■ The problem: Could every entry be set down once more, exactly as given?

■ Source records:
Segment Open
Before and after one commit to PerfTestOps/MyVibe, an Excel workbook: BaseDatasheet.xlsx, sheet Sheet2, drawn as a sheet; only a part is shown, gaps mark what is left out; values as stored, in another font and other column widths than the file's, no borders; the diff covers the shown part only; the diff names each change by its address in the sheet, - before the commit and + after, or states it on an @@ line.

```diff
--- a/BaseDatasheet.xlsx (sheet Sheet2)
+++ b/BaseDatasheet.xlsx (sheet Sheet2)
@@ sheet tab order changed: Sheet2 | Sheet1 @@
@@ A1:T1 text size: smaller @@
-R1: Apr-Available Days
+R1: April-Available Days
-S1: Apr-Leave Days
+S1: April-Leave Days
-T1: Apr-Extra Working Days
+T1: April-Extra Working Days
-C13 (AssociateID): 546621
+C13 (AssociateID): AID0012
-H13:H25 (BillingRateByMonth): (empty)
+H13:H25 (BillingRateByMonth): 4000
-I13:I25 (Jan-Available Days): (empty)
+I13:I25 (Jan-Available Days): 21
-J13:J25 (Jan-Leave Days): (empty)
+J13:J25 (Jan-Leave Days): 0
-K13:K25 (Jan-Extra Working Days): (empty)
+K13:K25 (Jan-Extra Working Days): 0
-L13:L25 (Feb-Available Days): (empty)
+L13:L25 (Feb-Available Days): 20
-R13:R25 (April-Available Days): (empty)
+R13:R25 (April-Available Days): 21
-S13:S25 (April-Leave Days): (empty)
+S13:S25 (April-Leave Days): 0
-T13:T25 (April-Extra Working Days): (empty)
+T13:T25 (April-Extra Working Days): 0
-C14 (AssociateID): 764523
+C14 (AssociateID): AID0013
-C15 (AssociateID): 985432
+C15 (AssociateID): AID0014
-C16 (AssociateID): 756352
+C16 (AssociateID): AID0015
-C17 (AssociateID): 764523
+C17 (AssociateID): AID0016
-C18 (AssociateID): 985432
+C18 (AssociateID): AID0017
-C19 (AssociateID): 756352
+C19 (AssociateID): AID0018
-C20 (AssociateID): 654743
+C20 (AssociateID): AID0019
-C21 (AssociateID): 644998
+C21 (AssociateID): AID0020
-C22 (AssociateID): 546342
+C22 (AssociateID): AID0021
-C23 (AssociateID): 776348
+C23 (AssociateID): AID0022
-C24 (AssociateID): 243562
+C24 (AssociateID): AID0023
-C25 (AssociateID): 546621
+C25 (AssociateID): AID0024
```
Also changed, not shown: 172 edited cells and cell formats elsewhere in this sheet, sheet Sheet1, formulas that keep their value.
Segment Closed
■ Result for this exercise:
Before and after one commit to PerfTestOps/MyVibe, an Excel workbook: BaseDatasheet.xlsx, sheet Sheet2, drawn as a sheet; only a part is shown, gaps mark what is left out; values as stored, in another font and other column widths than the file's, no borders; the diff covers the shown part only; the diff names each change by its address in the sheet, - before the commit and + after, or states it on an @@ line.

```diff
--- a/BaseDatasheet.xlsx (sheet Sheet2)
+++ b/BaseDatasheet.xlsx (sheet Sheet2)
@@ sheet tab order changed: Sheet2 | Sheet1 @@
@@ A1:T1 text size: smaller @@
-R1: Apr-Available Days
+R1: April-Available Days
-S1: Apr-Leave Days
+S1: April-Leave Days
-T1: Apr-Extra Working Days
+T1: April-Extra Working Days
-C13 (AssociateID): 546621
+C13 (AssociateID): AID0012
-H13:H25 (BillingRateByMonth): (empty)
+H13:H25 (BillingRateByMonth): 4000
-I13:I25 (Jan-Available Days): (empty)
+I13:I25 (Jan-Available Days): 21
-J13:J25 (Jan-Leave Days): (empty)
+J13:J25 (Jan-Leave Days): 0
-K13:K25 (Jan-Extra Working Days): (empty)
+K13:K25 (Jan-Extra Working Days): 0
-L13:L25 (Feb-Available Days): (empty)
+L13:L25 (Feb-Available Days): 20
-R13:R25 (April-Available Days): (empty)
+R13:R25 (April-Available Days): 21
-S13:S25 (April-Leave Days): (empty)
+S13:S25 (April-Leave Days): 0
-T13:T25 (April-Extra Working Days): (empty)
+T13:T25 (April-Extra Working Days): 0
-C14 (AssociateID): 764523
+C14 (AssociateID): AID0013
-C15 (AssociateID): 985432
+C15 (AssociateID): AID0014
-C16 (AssociateID): 756352
+C16 (AssociateID): AID0015
-C17 (AssociateID): 764523
+C17 (AssociateID): AID0016
-C18 (AssociateID): 985432
+C18 (AssociateID): AID0017
-C19 (AssociateID): 756352
+C19 (AssociateID): AID0018
-C20 (AssociateID): 654743
+C20 (AssociateID): AID0019
-C21 (AssociateID): 644998
+C21 (AssociateID): AID0020
-C22 (AssociateID): 546342
+C22 (AssociateID): AID0021
-C23 (AssociateID): 776348
+C23 (AssociateID): AID0022
-C24 (AssociateID): 243562
+C24 (AssociateID): AID0023
-C25 (AssociateID): 546621
+C25 (AssociateID): AID0024
```
Also changed, not shown: 172 edited cells and cell formats elsewhere in this sheet, sheet Sheet1, formulas that keep their value.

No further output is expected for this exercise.